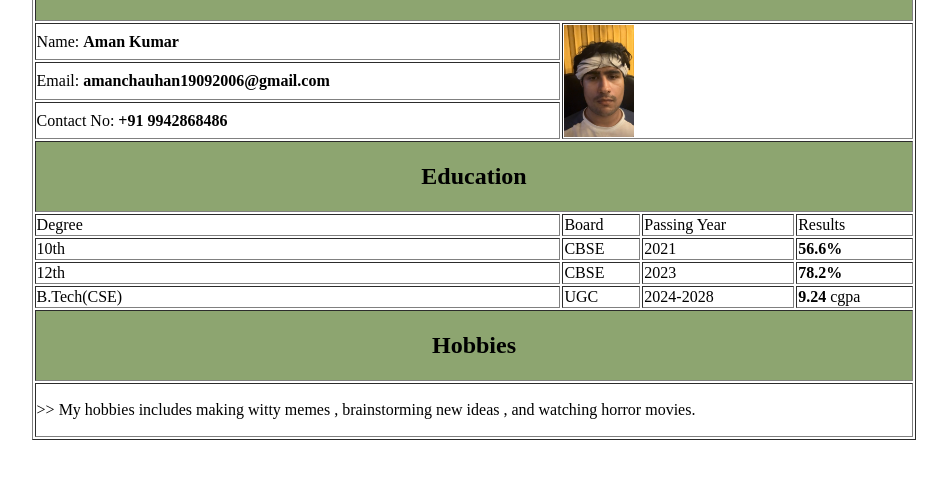
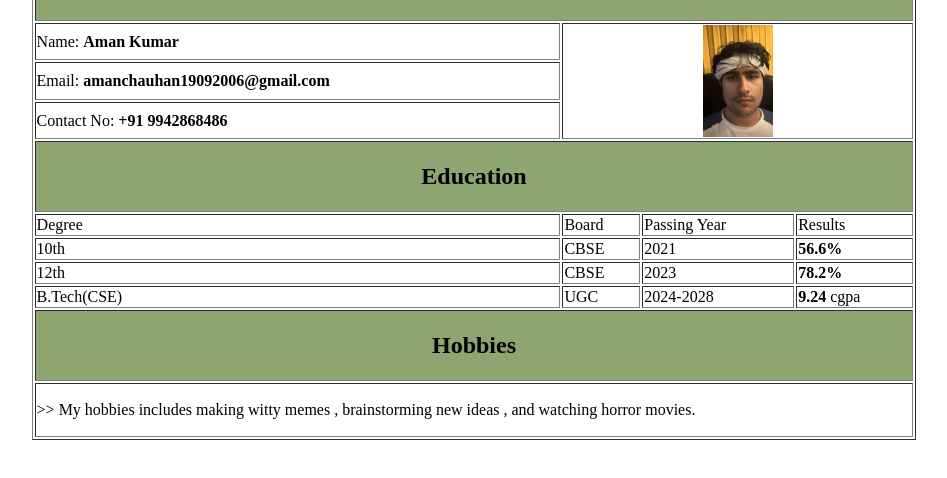
Before and after one commit to aman-1909/Web-Development, a plain HTML site: page index.html in a window 1280 px wide. Shown: the part 74-552 px from the top of the page, without its empty margins (166-1113 px from the left). Drawn offline with Linux system fonts and the light colour scheme.

Commit message:
Update index.html

```diff
--- a/index.html
+++ b/index.html
@@ -13,7 +13,7 @@
     </tr>
     <tr>
       <td>Name: <b>Aman Kumar</b></td>
-      <td colspan="4" rowspan="3" width="70px"><img src="resume.jpg" alt="My Photo" width="70px" align="center" width="120"></td>
+      <td colspan="4" rowspan="3" width="70px" align="center"><img src="resume.jpg" alt="My Photo" width="70px" align="center" width="120"></td>
     </tr>
     <tr>
       <td>Email: <b>amanchauhan19092006@gmail.com</b></td>
```
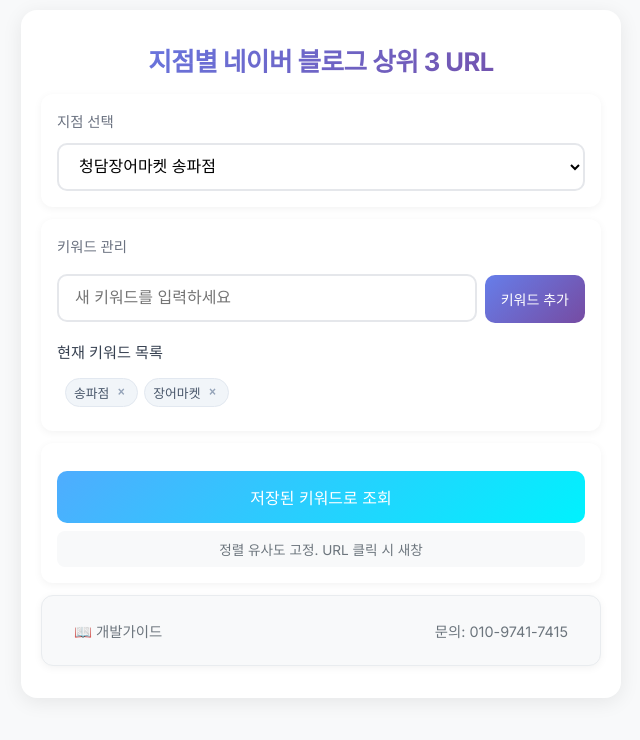
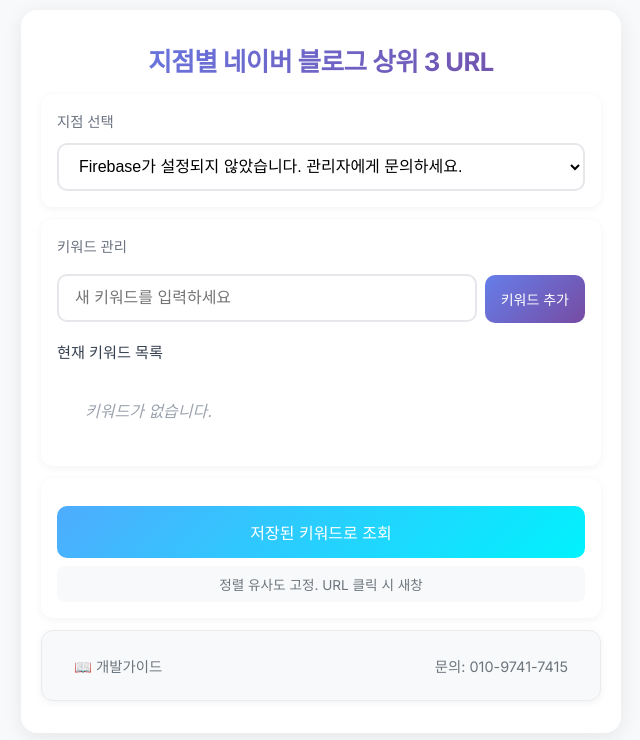
Before and after one commit to senti270/naverblog-top, a FastAPI app: page / in a window 1280 px wide. Shown: the top 740 px of the page, without its empty margins (319-959 px from the left). Run offline with FastAPI, Linux system fonts and the light colour scheme.

Commit message:
Show clear error message when no stores found instead of default fallback

```diff
--- a/app.py
+++ b/app.py
@@ -281,21 +281,15 @@
 @app.get("/api/branches")
 def get_branches():
     """지점 목록 조회"""
-    if db:
-        # Firebase 사용
-        branches = get_branches_from_firebase()
-        if branches:
-            return branches
+    if not db:
+        return {"error": "Firebase가 설정되지 않았습니다. 관리자에게 문의하세요."}
 
-    # Firebase가 없거나 데이터가 없으면 기본값 반환
-    default_branches = [
-        {"id": 1, "name": "청담장어마켓 송파점"},
-        {"id": 2, "name": "청담장어마켓 동탄점"},
-        {"id": 3, "name": "카페드로잉 석촌호수점"},
-        {"id": 4, "name": "카페드로잉 분당점"},
-        {"id": 5, "name": "카페드로잉 동탄점"}
-    ]
-    return default_branches
+    # Firebase 사용
+    branches = get_branches_from_firebase()
+    if not branches:
+        return {"error": "저장된 지점이 없습니다. Firebase stores 컬렉션에 지점 데이터를 추가해주세요."}
+
+    return branches
 
 @app.get("/api/keywords")
 def get_keywords(branch_id: int = Query(..., ge=1)):
--- a/templates/index.html
+++ b/templates/index.html
@@ -497,9 +497,17 @@
       const res = await fetch("/api/branches");
       const data = await res.json();
       console.log("지점 데이터:", data);
+
+      // 에러 메시지 처리
+      if (data.error) {
+        branchSel.innerHTML = `<option value="">${data.error}</option>`;
+        keywordList.innerHTML = '<div class="empty-state">지점을 먼저 설정해주세요.</div>';
+        return;
+      }
+
       branchSel.innerHTML = data.map(b=>`<option value="${b.id}">${escapeHtml(b.name)}</option>`).join("");
 
-      // 첫 번째 지점 자동 선택 (청담장어마켓 송파점)
+      // 첫 번째 지점 자동 선택
       if (data.length > 0) {
         branchSel.value = data[0].id;
         console.log("첫 번째 지점 자동 선택:", data[0].name, "ID:", data[0].id);
```
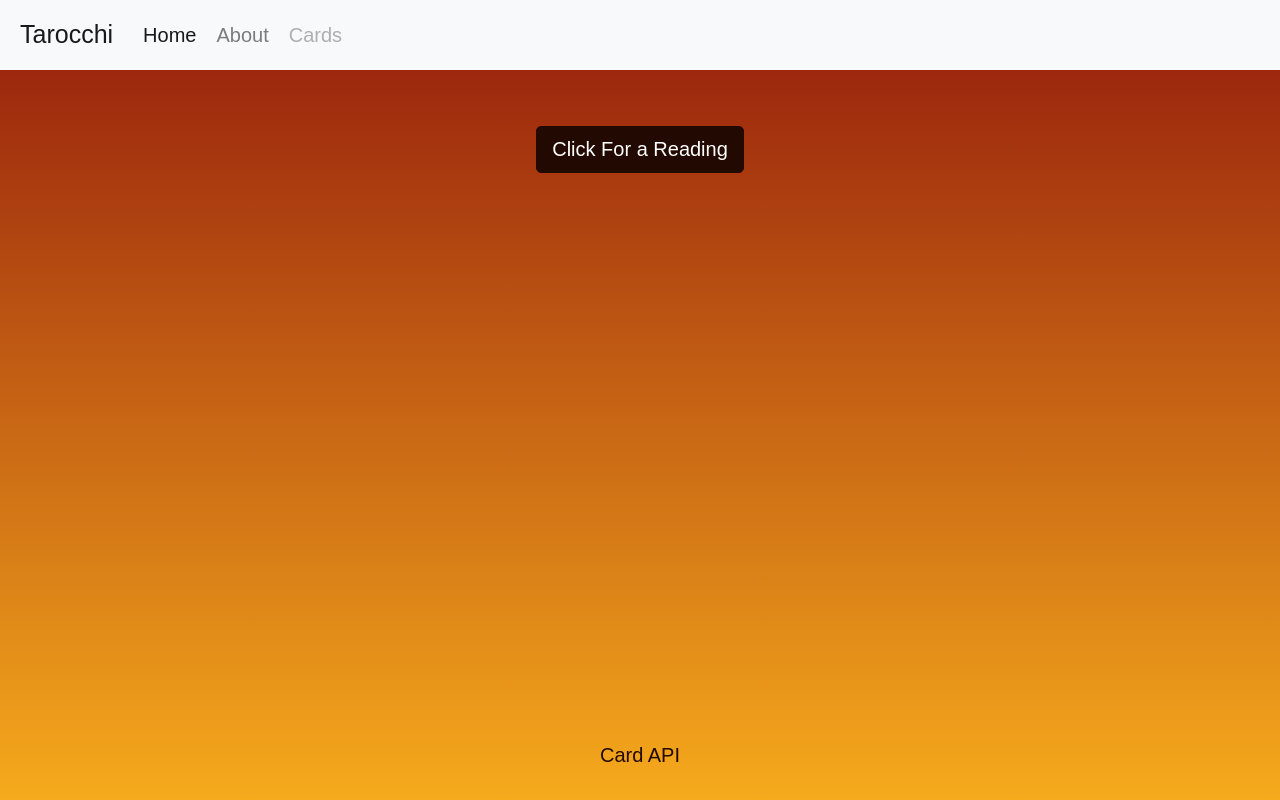
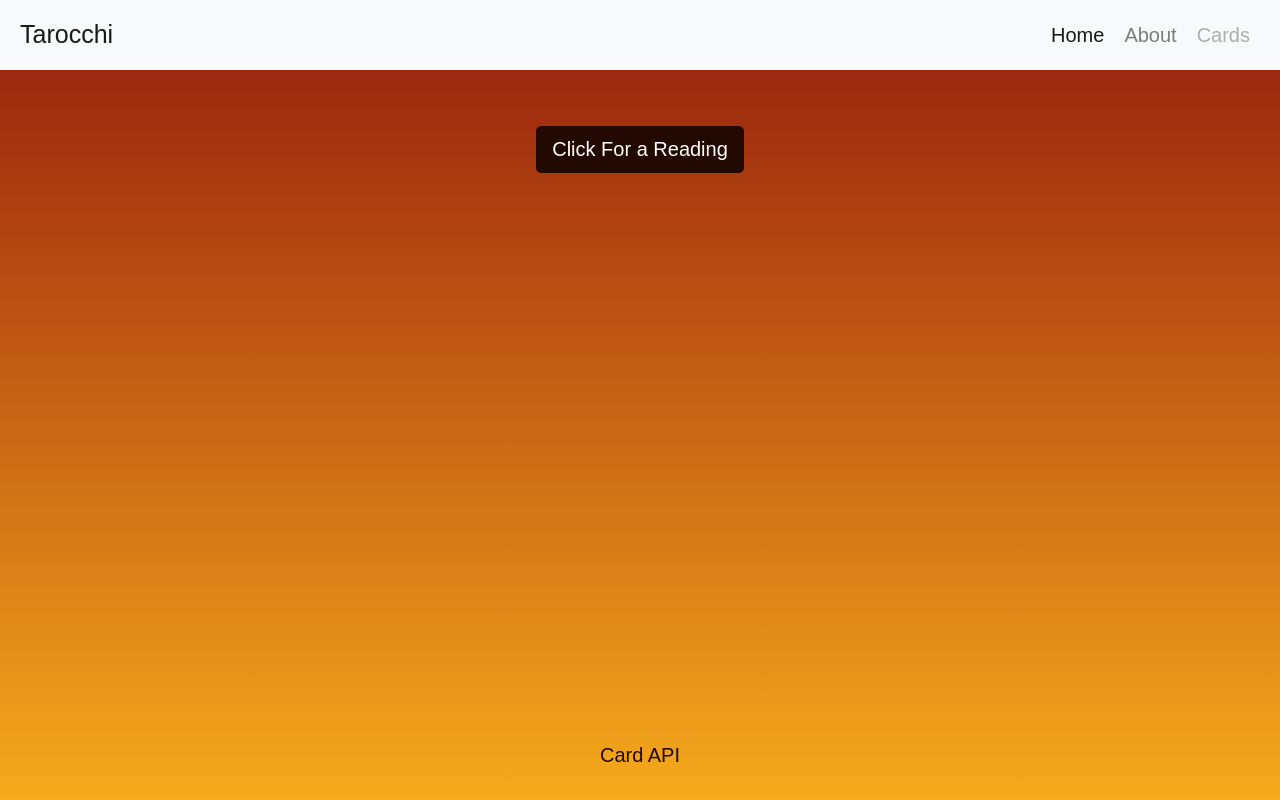
Before and after one commit to kat9513/TarocchiExpress, a website: page app/public/index.html in a window 1280 px wide. Drawn offline with nearby package versions, Linux system fonts and the light colour scheme; a web font is replaced by a local one.

Commit message:
pushing nav items to the right with mr-auto

```diff
--- a/app/public/assets/style.css
+++ b/app/public/assets/style.css
@@ -30,6 +30,9 @@
   flex-shrink: none;
 }
 
+ul.navbar-nav{
+  float: right;
+}
 
 /* Other Classes for Page Styling */
 .card-title, .card-text {
--- a/app/public/index.html
+++ b/app/public/index.html
@@ -29,7 +29,7 @@
 
         <div class="collapse navbar-collapse" id="navbarNav">
 
-            <ul class="navbar-nav">
+            <ul class="navbar-nav ml-auto">
                 <li class="nav-item active">
                     <a class="nav-link" href="/">Home <span class="sr-only">(current)</span></a>
                 </li>
```
Also changed, not shown: app/public/about.html (+1 -1 lines).
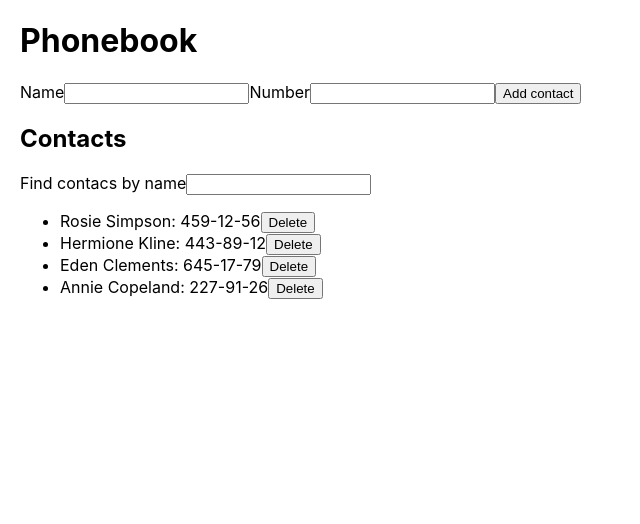
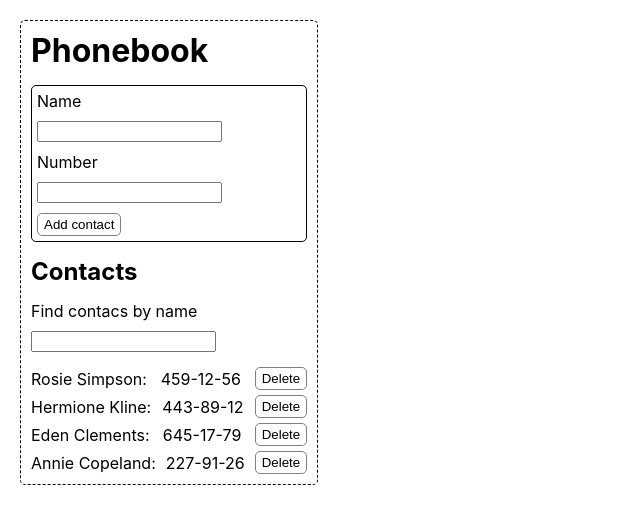
Before and after one commit to Sasha92Shevchuk/goit-react-hw-08-phonebook, a React (Create React App) app: page / in a window 1280 px wide. Shown: the top 524 px of the page, without its empty margins (0-640 px from the left). Built offline with nearby package versions, Linux system fonts and the light colour scheme.

Commit message:
add styled

```diff
--- a/package.json
+++ b/package.json
@@ -4,6 +4,7 @@
   "private": true,
   "homepage": "https://Sasha92Shevchuk.github.io/goit-react-hw-02-phonebook/",
   "dependencies": {
+    "@emotion/styled": "^11.10.5",
     "@testing-library/jest-dom": "^5.16.3",
     "@testing-library/react": "^12.1.4",
     "@testing-library/user-event": "^13.5.0",
--- a/src/components/App.jsx
+++ b/src/components/App.jsx
@@ -1,5 +1,6 @@
 import { nanoid } from 'nanoid';
 import React, { Component } from 'react';
+import { Wrapper } from './App.styled';
 import { ContactForm } from './ContactForm';
 import { ContactList } from './ContactList';
 import { Filter } from './Filter';
@@ -47,7 +48,7 @@ export class App extends Component {
     );
 
     return (
-      <div style={{ marginLeft: 20 }}>
+      <Wrapper style={{ marginLeft: 20 }}>
         <h1>Phonebook</h1>
         <ContactForm onSubmit={this.addContacts} />
 
@@ -57,7 +58,7 @@ export class App extends Component {
           onChange={this.handleInputFilterChange}
         />
         <ContactList items={filteredContacts} onDelete={this.deleteContact} />
-      </div>
+      </Wrapper>
     );
   }
 }
--- /dev/null
+++ b/src/components/App.styled.js
@@ -0,0 +1,18 @@
+import styled from '@emotion/styled';
+
+export const Wrapper = styled.div`
+  margin-top: 20px;
+  margin-left: 20px;
+  width: fit-content;
+  border: 1px solid;
+  border-style: dashed;
+  border-radius: 5px;
+  padding: 10px;
+  display: flex;
+  flex-direction: column;
+  gap: 15px;
+  h1,
+  h2 {
+    margin: 0;
+  }
+`;
--- /dev/null
+++ b/src/components/Button.styled.js
@@ -0,0 +1,12 @@
+import styled from '@emotion/styled';
+
+export const Button = styled.button`
+  background-color: #fff;
+  border: 1px solid grey;
+  border-radius: 5px;
+  padding: 3px 6px;
+  cursor: pointer;
+  :hover {
+    background-color: lightgrey;
+  }
+`;
--- a/src/components/Contact/Contact.js
+++ b/src/components/Contact/Contact.js
@@ -0,0 +1,9 @@
+import styled from '@emotion/styled';
+
+export const Item = styled.li`
+  display: flex;
+  gap: 10px;
+  align-items: center;
+  justify-content: space-between;
+  width: 100%;
+`;
--- a/src/components/Contact/Contact.jsx
+++ b/src/components/Contact/Contact.jsx
@@ -1,11 +1,14 @@
+import { Button } from '../Button.styled';
+import { Item } from './Contact';
+
 export const Contact = ({ item: { id, name, number }, onDelete }) => {
   return (
-    <li>
+    <Item>
       <span>{name}: </span>
       <span>{number}</span>
-      <button type="button" onClick={() => onDelete(id)}>
+      <Button type="button" onClick={() => onDelete(id)}>
         Delete
-      </button>
-    </li>
+      </Button>
+    </Item>
   );
 };
--- a/src/components/ContactForm/ContactForm.jsx
+++ b/src/components/ContactForm/ContactForm.jsx
@@ -1,5 +1,6 @@
 import { Component } from 'react';
-
+import { Form } from './ContactForm.styled';
+import { Button } from '../Button.styled';
 export class ContactForm extends Component {
   state = {
     name: '',
@@ -35,9 +36,8 @@ export class ContactForm extends Component {
   };
   render() {
     return (
-      <form onSubmit={this.handleSubmit}>
-        <label>
-          Name
+      <Form onSubmit={this.handleSubmit}>
+        <label htmlFor="name">Name </label>
         <input
           type="text"
           name="name"
@@ -47,9 +47,8 @@ export class ContactForm extends Component {
           value={this.state.name}
           onChange={this.handleNameChange}
         />
-        </label>
-        <label>
-          Number
+
+        <label htmlFor="number">Number</label>
         <input
           type="tel"
           name="number"
@@ -59,10 +58,9 @@ export class ContactForm extends Component {
           value={this.state.number}
           onChange={this.handleNumberChange}
         />
-        </label>
 
-        <button type="submit">Add contact</button>
-      </form>
+        <Button type="submit">Add contact</Button>
+      </Form>
     );
   }
 }
--- a/src/components/ContactForm/ContactForm.styled.js
+++ b/src/components/ContactForm/ContactForm.styled.js
@@ -0,0 +1,11 @@
+import styled from '@emotion/styled';
+
+export const Form = styled.form`
+  display: flex;
+  flex-direction: column;
+  align-items: flex-start;
+  gap: 10px;
+  border: 1px solid;
+  border-radius: 5px;
+  padding: 5px;
+`;
--- a/src/components/ContactList/ContactList.jsx
+++ b/src/components/ContactList/ContactList.jsx
@@ -1,11 +1,12 @@
 import { Contact } from '../Contact';
+import { List } from './ContactList.styled';
 
 export const ContactList = ({ items, onDelete }) => {
   return (
-    <ul>
+    <List>
       {items.map(item => (
         <Contact key={item.id} item={item} onDelete={onDelete} />
       ))}
-    </ul>
+    </List>
   );
 };
--- a/src/components/ContactList/ContactList.styled.js
+++ b/src/components/ContactList/ContactList.styled.js
@@ -0,0 +1,11 @@
+import styled from '@emotion/styled';
+
+export const List = styled.ul`
+  display: flex;
+  flex-direction: column;
+  align-items: flex-start;
+  gap: 5px;
+  padding: 0;
+  margin: 0;
+  list-style-position: inside;
+`;
--- a/src/components/Filter/Filter.jsx
+++ b/src/components/Filter/Filter.jsx
@@ -1,8 +1,10 @@
+import { FilterBox } from './Filter.styled';
+
 export const Filter = ({ value, onChange }) => {
   return (
-    <label>
-      Find contacs by name
-      <input type="text" value={value} onChange={onChange} />
-    </label>
+    <FilterBox>
+      <label htmlFor="filter">Find contacs by name</label>
+      <input type="text" name="filter" value={value} onChange={onChange} />
+    </FilterBox>
   );
 };
--- a/src/components/Filter/Filter.styled.js
+++ b/src/components/Filter/Filter.styled.js
@@ -0,0 +1,8 @@
+import styled from '@emotion/styled';
+
+export const FilterBox = styled.div`
+  display: flex;
+  flex-direction: column;
+  align-items: flex-start;
+  gap: 10px;
+`;
```
Also changed, not shown: 1 other file (tests, documents, lock files or other folders). Lines whose indentation alone changed are shown as unchanged.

════════════════════

**Prompt**.
Answer with a single number, the count of lines above that contain "label".

**Exercise response**.
9